Identity, migration and mobility are at the core of my ongoing project ‘The grass is always greener on the other side’. The series draws upon my personal experience of being an immigrant. After almost 10 years of living in London I decided to leave the United Kingdom and move to Berlin. The life event of relocating to another country instead of going back to my homeland was a trigger to reflections on contemporary nomadism and an ability to assimilate in other societies at the times of a globalised world.
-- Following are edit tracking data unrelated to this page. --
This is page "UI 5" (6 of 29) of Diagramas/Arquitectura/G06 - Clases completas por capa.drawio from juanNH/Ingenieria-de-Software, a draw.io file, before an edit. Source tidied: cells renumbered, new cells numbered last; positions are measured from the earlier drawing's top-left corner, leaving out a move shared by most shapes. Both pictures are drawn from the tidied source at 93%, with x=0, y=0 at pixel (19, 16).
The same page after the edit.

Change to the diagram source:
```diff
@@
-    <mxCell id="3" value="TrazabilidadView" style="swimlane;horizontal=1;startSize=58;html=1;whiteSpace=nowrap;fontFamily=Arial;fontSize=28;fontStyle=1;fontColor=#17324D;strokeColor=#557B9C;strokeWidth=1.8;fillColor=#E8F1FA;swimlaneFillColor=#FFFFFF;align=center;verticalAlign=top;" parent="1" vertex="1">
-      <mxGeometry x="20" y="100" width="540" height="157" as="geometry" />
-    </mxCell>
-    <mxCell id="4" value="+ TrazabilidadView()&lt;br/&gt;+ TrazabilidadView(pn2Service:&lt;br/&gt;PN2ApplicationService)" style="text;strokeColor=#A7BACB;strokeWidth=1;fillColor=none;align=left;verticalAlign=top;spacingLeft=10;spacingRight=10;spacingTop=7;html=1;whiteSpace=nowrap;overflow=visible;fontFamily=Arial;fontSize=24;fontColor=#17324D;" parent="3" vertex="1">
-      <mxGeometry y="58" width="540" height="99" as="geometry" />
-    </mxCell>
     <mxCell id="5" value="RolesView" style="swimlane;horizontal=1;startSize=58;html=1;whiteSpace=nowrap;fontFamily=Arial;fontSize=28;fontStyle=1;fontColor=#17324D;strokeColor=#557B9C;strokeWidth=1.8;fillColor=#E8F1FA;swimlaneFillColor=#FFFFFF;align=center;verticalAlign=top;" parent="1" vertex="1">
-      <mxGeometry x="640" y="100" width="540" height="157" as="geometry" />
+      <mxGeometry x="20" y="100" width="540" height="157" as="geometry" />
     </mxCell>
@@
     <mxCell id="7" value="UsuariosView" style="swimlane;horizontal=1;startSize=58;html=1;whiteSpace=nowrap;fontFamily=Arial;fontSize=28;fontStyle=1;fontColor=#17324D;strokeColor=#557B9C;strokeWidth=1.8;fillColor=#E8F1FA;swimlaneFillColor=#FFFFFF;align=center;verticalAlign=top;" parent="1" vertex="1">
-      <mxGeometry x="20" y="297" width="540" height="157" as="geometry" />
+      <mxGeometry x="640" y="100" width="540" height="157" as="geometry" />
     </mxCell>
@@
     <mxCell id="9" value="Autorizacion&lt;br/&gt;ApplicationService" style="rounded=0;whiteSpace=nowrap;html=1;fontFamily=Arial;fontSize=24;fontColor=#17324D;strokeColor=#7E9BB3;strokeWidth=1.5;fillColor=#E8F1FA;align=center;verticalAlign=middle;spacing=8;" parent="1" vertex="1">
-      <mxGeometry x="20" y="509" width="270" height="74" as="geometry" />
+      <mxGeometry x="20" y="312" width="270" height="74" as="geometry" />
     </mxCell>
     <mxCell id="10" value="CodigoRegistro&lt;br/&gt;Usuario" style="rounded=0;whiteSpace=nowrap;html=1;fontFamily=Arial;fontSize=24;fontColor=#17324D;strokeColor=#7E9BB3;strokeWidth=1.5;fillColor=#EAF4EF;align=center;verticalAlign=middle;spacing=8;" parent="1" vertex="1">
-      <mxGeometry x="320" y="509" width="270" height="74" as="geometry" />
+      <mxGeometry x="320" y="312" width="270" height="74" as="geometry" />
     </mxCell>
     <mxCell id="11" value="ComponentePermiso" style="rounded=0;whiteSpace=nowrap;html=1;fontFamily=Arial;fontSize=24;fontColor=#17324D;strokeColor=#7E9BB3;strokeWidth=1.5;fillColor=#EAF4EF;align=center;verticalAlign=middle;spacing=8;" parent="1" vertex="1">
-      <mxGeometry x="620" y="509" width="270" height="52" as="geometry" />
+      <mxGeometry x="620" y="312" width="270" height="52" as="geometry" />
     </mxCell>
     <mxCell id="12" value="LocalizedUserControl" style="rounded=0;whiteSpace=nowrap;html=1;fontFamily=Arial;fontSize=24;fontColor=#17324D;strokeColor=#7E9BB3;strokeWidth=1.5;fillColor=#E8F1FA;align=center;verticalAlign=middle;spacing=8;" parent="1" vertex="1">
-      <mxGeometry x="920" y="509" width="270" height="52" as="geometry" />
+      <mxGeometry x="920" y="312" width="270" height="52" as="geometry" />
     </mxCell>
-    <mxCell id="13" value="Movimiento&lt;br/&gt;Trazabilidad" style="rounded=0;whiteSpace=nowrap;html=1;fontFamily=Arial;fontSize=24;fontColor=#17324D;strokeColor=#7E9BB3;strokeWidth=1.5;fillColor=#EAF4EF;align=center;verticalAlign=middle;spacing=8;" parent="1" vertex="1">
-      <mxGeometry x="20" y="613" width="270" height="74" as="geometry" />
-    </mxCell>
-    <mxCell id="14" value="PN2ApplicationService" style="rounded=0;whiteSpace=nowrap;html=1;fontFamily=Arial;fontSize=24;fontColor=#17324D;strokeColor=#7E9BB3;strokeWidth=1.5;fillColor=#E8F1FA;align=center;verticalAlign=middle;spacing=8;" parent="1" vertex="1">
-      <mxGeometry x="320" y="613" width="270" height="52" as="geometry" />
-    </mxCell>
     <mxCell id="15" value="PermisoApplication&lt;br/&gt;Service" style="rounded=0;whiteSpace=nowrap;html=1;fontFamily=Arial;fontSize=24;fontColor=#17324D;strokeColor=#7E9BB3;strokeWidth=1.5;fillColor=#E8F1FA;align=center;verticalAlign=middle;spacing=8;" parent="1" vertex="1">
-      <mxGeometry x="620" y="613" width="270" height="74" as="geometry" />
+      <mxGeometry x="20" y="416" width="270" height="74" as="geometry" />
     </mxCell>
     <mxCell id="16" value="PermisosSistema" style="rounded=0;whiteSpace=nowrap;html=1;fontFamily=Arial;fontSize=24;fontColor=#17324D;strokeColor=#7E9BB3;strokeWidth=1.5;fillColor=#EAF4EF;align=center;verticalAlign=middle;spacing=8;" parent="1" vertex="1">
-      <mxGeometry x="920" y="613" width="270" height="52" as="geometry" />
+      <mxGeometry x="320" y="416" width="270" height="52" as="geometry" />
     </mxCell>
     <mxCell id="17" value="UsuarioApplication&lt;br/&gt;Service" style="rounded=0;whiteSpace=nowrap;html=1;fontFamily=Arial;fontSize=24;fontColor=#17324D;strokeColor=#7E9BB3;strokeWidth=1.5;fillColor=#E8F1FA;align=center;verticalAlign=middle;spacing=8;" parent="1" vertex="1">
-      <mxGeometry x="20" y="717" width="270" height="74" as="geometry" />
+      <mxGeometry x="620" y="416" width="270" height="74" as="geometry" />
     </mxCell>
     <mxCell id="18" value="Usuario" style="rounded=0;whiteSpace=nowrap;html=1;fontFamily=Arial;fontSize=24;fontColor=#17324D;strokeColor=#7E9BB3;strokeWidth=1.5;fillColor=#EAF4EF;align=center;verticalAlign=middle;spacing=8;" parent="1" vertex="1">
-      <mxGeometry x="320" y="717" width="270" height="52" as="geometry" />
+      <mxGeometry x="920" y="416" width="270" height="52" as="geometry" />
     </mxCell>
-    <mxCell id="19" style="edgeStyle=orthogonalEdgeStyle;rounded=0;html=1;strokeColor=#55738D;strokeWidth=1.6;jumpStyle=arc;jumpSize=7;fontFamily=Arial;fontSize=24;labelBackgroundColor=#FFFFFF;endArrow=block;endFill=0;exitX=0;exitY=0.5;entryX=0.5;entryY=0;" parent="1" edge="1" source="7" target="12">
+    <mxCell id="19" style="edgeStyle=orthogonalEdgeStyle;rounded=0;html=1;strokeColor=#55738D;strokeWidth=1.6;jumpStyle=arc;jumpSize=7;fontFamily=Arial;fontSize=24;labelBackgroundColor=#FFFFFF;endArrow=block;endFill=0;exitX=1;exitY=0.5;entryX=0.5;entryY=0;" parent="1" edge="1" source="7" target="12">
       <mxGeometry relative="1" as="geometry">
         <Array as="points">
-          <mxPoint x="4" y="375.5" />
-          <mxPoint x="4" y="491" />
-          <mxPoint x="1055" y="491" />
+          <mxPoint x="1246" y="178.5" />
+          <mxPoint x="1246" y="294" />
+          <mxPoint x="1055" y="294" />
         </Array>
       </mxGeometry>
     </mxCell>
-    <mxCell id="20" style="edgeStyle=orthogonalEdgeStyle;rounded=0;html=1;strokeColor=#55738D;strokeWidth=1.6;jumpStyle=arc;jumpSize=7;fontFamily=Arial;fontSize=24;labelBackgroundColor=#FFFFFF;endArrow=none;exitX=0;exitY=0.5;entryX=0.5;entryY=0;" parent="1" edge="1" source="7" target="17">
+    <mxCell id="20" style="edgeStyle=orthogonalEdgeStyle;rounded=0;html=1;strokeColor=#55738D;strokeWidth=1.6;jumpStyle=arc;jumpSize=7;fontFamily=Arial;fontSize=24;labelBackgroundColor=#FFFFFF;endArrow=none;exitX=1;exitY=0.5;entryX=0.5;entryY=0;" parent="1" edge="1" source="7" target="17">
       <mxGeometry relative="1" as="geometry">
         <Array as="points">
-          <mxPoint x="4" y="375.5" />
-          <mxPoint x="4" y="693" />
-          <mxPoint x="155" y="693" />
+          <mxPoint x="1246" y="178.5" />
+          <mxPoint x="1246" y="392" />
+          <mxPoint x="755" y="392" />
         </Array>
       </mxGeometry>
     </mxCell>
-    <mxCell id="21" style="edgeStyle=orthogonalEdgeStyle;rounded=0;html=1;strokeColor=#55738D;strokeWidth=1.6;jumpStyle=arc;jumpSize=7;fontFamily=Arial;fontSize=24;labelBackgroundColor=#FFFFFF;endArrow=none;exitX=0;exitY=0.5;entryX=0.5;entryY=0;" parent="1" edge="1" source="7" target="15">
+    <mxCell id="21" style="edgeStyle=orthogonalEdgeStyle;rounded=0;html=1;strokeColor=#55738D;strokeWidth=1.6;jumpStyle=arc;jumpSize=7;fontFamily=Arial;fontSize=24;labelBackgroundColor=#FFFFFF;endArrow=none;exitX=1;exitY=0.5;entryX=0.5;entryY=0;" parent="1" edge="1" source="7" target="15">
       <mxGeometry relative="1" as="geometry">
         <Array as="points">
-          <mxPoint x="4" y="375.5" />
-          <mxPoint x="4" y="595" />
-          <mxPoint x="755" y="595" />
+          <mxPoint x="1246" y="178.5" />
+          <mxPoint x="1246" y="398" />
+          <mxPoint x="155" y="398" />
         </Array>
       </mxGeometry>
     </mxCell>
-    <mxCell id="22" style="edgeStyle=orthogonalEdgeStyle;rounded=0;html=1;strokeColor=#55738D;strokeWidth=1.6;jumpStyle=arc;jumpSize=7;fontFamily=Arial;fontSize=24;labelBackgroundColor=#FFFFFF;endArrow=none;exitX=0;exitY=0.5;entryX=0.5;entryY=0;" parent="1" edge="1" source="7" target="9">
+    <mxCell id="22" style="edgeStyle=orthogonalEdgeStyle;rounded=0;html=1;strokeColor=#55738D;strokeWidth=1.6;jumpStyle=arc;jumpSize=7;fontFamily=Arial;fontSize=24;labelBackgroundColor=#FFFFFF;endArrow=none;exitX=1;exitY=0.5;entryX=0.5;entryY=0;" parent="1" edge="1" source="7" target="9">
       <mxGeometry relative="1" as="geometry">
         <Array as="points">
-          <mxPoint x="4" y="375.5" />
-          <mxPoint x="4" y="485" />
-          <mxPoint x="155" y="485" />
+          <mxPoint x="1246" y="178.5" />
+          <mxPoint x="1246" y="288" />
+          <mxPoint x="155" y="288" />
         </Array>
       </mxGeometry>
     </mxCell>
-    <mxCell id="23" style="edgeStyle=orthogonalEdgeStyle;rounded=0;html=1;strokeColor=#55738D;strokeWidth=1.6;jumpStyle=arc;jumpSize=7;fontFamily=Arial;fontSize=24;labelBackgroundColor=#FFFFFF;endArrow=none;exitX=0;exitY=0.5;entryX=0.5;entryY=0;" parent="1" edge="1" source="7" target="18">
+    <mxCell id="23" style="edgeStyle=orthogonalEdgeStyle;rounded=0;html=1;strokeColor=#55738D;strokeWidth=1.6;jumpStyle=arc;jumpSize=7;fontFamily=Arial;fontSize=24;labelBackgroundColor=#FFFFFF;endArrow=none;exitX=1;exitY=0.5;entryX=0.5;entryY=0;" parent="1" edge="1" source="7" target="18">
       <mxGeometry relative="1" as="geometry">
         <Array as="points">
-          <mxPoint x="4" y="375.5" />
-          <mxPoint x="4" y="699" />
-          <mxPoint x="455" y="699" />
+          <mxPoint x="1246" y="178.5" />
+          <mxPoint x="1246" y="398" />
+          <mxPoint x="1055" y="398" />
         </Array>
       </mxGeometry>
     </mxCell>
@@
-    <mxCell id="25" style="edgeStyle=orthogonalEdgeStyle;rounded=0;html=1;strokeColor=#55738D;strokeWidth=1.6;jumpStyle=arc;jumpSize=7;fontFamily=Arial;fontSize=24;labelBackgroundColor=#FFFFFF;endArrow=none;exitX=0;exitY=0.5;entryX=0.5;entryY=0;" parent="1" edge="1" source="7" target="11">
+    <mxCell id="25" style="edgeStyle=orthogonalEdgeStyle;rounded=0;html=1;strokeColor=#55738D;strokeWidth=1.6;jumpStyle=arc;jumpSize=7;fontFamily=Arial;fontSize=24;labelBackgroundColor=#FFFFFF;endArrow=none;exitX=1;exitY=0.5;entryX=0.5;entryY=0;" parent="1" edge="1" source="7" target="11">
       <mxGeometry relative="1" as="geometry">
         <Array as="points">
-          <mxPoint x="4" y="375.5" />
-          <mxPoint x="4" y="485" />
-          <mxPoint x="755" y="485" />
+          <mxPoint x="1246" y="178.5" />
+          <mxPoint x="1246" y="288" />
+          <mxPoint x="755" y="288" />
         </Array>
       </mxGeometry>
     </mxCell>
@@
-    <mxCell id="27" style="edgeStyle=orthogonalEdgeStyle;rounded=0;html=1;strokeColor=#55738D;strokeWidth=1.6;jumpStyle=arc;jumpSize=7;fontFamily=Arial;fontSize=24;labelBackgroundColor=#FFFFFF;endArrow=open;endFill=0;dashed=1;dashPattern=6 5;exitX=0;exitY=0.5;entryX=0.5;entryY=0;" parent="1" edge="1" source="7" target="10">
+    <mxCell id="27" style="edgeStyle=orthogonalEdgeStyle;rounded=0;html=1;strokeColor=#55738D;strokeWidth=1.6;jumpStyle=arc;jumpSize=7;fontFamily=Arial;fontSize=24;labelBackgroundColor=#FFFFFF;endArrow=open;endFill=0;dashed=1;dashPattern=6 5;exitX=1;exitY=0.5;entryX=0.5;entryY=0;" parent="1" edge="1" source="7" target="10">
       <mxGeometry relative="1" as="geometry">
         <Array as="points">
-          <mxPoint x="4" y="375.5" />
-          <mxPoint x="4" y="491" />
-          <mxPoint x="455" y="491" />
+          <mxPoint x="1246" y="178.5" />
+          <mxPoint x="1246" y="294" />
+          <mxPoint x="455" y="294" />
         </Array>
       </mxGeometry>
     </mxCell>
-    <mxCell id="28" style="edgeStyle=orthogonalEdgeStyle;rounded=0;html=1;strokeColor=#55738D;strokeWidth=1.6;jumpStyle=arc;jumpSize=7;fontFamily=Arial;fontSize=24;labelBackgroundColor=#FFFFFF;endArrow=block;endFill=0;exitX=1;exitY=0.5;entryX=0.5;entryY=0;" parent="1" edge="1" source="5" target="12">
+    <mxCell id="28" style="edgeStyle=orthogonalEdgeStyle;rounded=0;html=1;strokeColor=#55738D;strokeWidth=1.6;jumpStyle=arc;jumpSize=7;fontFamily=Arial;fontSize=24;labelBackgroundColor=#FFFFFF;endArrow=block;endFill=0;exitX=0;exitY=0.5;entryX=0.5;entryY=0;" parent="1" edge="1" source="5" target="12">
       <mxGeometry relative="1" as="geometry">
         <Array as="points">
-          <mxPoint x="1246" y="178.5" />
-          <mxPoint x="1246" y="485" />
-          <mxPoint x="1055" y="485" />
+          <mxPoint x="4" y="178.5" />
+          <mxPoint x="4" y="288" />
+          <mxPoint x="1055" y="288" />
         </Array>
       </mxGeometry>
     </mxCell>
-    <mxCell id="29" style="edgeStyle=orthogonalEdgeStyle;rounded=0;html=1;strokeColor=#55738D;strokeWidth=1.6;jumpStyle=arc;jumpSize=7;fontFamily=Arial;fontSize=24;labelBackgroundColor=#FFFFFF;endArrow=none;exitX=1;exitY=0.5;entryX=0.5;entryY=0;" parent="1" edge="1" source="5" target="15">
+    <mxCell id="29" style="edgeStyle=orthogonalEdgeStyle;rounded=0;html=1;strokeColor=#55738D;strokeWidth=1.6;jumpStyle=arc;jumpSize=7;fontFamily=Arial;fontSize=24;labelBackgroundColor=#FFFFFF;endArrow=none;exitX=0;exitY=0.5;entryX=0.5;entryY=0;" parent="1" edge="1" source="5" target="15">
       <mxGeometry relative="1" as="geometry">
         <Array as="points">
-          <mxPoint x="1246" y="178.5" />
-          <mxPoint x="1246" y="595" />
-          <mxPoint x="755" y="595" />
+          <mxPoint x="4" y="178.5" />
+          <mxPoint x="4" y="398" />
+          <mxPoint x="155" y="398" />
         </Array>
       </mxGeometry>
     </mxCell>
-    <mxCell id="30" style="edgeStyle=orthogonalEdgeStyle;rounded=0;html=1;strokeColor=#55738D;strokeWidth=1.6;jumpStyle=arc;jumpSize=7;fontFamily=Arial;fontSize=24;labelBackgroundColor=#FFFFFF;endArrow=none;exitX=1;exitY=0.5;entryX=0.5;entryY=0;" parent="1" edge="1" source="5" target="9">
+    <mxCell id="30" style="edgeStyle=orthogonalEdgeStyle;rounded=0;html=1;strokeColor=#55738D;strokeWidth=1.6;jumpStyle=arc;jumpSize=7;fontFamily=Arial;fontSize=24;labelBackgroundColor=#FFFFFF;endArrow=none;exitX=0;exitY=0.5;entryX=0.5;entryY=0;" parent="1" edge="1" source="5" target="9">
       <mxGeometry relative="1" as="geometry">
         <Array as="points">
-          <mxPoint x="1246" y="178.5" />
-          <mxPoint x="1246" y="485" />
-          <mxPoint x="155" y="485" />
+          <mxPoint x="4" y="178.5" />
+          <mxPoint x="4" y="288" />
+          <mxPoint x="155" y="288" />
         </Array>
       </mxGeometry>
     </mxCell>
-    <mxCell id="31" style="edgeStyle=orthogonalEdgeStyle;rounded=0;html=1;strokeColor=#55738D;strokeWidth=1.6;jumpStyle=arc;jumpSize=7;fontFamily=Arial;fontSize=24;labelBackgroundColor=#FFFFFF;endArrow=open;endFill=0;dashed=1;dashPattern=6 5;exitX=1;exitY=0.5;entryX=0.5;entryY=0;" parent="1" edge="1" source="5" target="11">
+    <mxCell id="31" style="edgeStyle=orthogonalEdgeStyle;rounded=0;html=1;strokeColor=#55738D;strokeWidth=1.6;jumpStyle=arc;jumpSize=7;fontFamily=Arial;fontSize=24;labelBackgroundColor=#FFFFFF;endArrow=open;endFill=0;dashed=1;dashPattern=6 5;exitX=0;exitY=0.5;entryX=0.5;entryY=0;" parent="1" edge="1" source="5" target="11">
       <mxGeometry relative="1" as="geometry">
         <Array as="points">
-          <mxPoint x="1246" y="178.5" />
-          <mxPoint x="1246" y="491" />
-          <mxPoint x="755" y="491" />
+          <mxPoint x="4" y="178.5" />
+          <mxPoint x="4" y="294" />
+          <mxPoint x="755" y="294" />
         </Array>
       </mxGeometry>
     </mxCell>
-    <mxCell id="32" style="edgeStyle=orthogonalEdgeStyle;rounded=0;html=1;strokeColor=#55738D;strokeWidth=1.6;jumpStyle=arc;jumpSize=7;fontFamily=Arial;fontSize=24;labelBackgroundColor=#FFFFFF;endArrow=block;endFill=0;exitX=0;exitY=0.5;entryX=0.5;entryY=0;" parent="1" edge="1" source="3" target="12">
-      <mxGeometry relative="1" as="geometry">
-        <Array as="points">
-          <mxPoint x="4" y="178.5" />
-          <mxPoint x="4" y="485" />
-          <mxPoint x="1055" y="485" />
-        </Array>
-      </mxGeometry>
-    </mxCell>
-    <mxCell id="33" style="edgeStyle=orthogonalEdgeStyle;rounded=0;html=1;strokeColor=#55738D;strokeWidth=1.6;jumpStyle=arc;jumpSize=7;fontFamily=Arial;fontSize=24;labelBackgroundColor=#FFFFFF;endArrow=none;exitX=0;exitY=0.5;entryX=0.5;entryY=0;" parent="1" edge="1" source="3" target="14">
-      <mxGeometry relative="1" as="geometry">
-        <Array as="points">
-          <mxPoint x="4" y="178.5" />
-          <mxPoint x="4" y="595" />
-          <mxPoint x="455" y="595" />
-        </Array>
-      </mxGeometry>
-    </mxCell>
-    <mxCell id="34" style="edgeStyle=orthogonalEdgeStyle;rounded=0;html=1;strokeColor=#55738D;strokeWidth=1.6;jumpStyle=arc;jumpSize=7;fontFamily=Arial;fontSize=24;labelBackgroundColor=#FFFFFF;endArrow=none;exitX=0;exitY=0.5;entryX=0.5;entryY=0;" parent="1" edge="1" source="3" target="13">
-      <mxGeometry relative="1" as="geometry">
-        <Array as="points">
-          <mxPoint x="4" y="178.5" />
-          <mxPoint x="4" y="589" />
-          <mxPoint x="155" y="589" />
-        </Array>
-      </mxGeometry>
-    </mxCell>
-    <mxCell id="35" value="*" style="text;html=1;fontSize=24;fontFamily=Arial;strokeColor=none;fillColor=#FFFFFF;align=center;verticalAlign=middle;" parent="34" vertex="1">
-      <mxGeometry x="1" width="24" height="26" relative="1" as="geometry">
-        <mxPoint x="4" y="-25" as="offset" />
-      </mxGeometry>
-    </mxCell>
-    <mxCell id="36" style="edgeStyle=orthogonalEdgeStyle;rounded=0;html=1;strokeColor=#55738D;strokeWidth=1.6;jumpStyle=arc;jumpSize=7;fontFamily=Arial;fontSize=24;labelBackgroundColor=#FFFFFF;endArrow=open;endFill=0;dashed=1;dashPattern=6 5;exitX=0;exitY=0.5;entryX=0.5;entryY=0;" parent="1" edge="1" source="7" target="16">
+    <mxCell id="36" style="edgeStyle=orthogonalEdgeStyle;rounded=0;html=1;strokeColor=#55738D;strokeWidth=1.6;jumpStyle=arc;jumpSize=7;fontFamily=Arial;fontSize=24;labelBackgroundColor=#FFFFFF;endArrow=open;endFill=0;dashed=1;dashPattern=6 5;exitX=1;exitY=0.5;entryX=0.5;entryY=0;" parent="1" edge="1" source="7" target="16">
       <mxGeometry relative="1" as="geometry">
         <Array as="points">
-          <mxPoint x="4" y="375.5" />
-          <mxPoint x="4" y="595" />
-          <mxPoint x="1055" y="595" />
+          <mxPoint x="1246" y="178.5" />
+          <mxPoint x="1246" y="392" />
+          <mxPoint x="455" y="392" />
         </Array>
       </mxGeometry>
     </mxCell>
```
The project examines how media, in particular the Internet, affects our sense of belonging. As never before on this scale, we are instantly and constantly connected through our mobile and pocket devices to the virtual world which in principle allow us to be in two places simultaneously, rising, however, our perplexing sense of in-betweenness. Being neither present there, nor fully present here, I went on a quest with Google Maps in search of my cultural and national identity. I adopted New Topographics style to capture images and to map changes that my homeland has undergone. The resulting photographs reveal Poland torn between modernisation and tradition, between affluence and poverty, as an another country of the rising inequality.